The Ironwood Daily Globe, April 5, 1968 

The story went out over the AP wire with the headline "Show, Sorrow, Prayers, Follow King's Assassination." The clip at right comes from the Ironwood, Michigan Daily Globe; you can read the full article online via Google News, which scanned the Sumter, South Carolina Daily Item. The paper's front page led with one of the two main second-day stories papers ran around the country: the small-scale violence that erupted in some places after word of King's death spread the previous evening. The other story was the search for King's killer.

The AP story began with the words of President Lyndon Johnson, who'd already announced that he wouldn't seek reelection that year. "We have been saddened. I ask every citizen to reject the blind violence that has struck Dr. King who lived by his nonviolence." Retired Brooklyn Dodgers star Jackie Robinson, the first black man to play professional baseball, had a different response: "Oh my God, I'm frightened."

Other responses: 

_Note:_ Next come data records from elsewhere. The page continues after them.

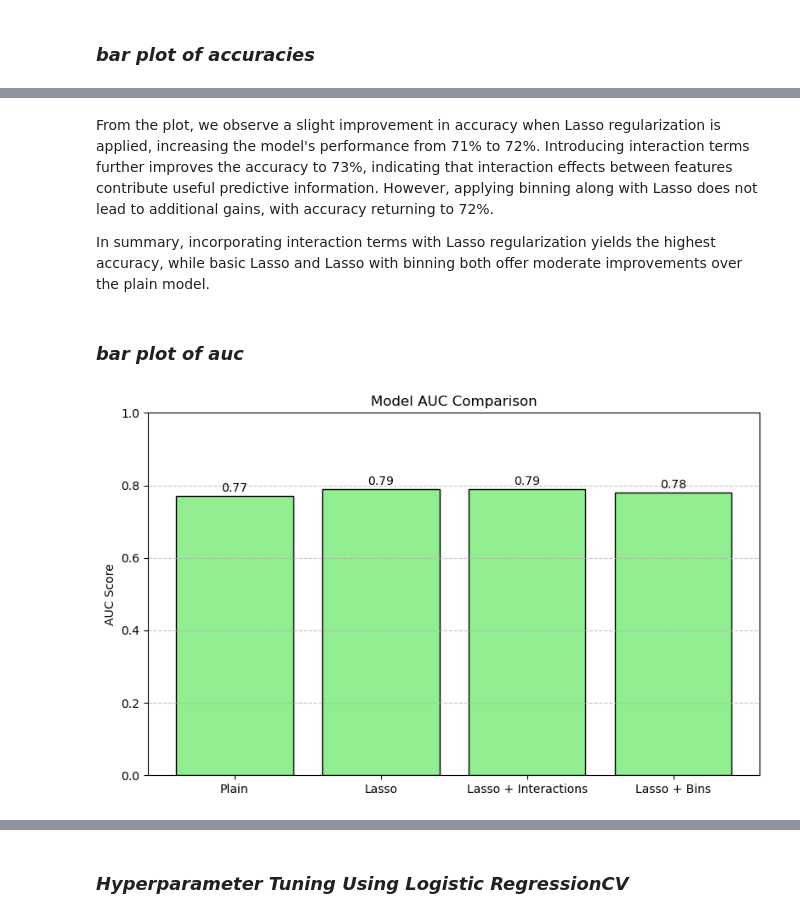
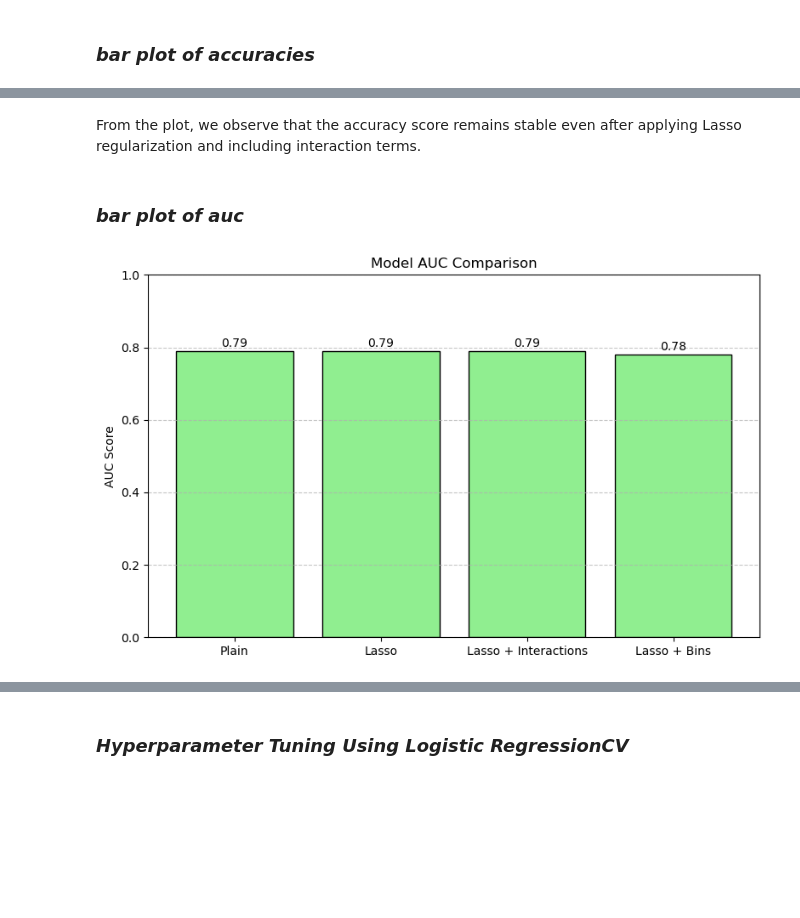
Before and after one commit to kev-analytic/Cardiovascular-Disease-Risk-Factor-Analysis, a Jupyter notebook: notebook.ipynb, the cells around one changed output, grey strips where cells are left out. Cells and saved outputs as stored; diff of their text form; code cells hidden in the pictures; blank space fills up the shorter version.

```diff
--- a/notebook.ipynb
+++ b/notebook.ipynb
@@ -1052,7 +1112,7 @@ In summary, the model demonstrates stable and reliable performance on both the t
 ### *bar plot of accuracies*
 # %%
 # Accuracy values and corresponding x-tick labels
-accuracies = [71, 72, 73, 72]
+accuracies = [73, 73, 73, 73]
 xticks = ['Plain', 'Lasso', 'Lasso + Interactions', 'Lasso + Bins']
 
 # Create bar plot
@@ -1080,33 +1140,31 @@ plt.show()
-# %% [markdown]
-From the plot, we observe a slight improvement in accuracy when Lasso regularization is applied, increasing the model's performance from 71% to 72%. Introducing interaction terms further improves the accuracy to 73%, indicating that interaction effects between features contribute useful predictive information. However, applying binning along with Lasso does not lead to additional gains, with accuracy returning to 72%.
-
-In summary, incorporating interaction terms with Lasso regularization yields the highest accuracy, while basic Lasso and Lasso with binning both offer moderate improvements over the plain model.
+# %% [markdown]
+From the plot, we observe that the accuracy score remains stable even after applying Lasso regularization and including interaction terms.
 # %% [markdown]
 ### *bar plot of auc*
 # %%
 # AUC values and corresponding x-tick labels
-auc_scores = [0.77, 0.79, 0.79, 0.78]
+auc_scores = [0.79, 0.79, 0.79, 0.78]
 xticks = ['Plain', 'Lasso', 'Lasso + Interactions', 'Lasso + Bins']
 
 # Create bar plot
 plt.figure(figsize=(8, 5))
 bars = plt.bar(range(len(auc_scores)), auc_scores, color='lightgreen', edgecolor='black')
 
 # Add value labels on top of each bar
 for i, bar in enumerate(bars):
     yval = bar.get_height()
     plt.text(i, yval + 0.005, f'{yval:.2f}', ha='center', va='bottom', fontsize=10)
 
 # Set x-ticks and labels
 plt.xticks(ticks=range(len(xticks)), labels=xticks)
 
 # Customize plot
 plt.ylim(0, 1)
 plt.ylabel('AUC Score')
 plt.title('Model AUC Comparison')
 plt.grid(axis='y', linestyle='--', alpha=0.7)
 
 plt.tight_layout()
 plt.show()
 # %% [output]
-[figure, old version]
+[figure, new version]
```
Also changed, not shown: parts of 67 cells of this notebook.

  • The Kingsport, Tennessee Times
    "It's up to those of us who are here to carry out that dream."
    - Sen. Robert Kennedy
  • "We can only grieve."
    - Sen. Eugene McCarthy
  • "You feel like flying away from this damned cruel world."
    - Joanna Ryan, a resident of Harlem
  • "What [Dr. King] stood for and was can never be killed with a bullet."
    - Leontyne Price, a black opera singer
  • "This is America's answer to the peaceful, nonviolent way of obtaining rights in this country."
    - Civil rights leader James Meredith
  • "There's going to be a lot of trouble at home."
    - A soldier serving in Vietnam
  • America needs "a new spirit of reconciliation to redeem this terrible act."
    - Richard Nixon
  • "We are going to have to fight."
    - College student Betty Boston

But perhaps the most remarkable statement came from Calvin Craig, whose quote appeared at the end of Cook's article and which identifies him only as "grand dragon of the United Klans of America," an organization that is still in existence. Craig said of the assassination only this: it was "the worst thing that could have happened to the nation." 

To be fair, that's actually a fairly surprising response. One can assume that Craig's comments were less about his concern for the plight of the country's black population and more about Craig insincerely wringing his hands over the violence that followed. 

It's important to remember the moment in American history that the assassination represents. If a prominent African-American were murdered today, it's unlikely that overtly racist groups would be invited to offer an opinion, even with the press' reflex toward seeking commentary from both sides. But in 1968, Klan membership was still widespread in the South, a region shaking off explicitly racist legal structures.

This is what 1968 was like in the South: On the same day that the King assassination was announced, the Laurel, Mississippi Leader-Call ran another front-page story. Women, at long last, would be allowed to serve on juries.

Laurel, Mississippi Leader-Call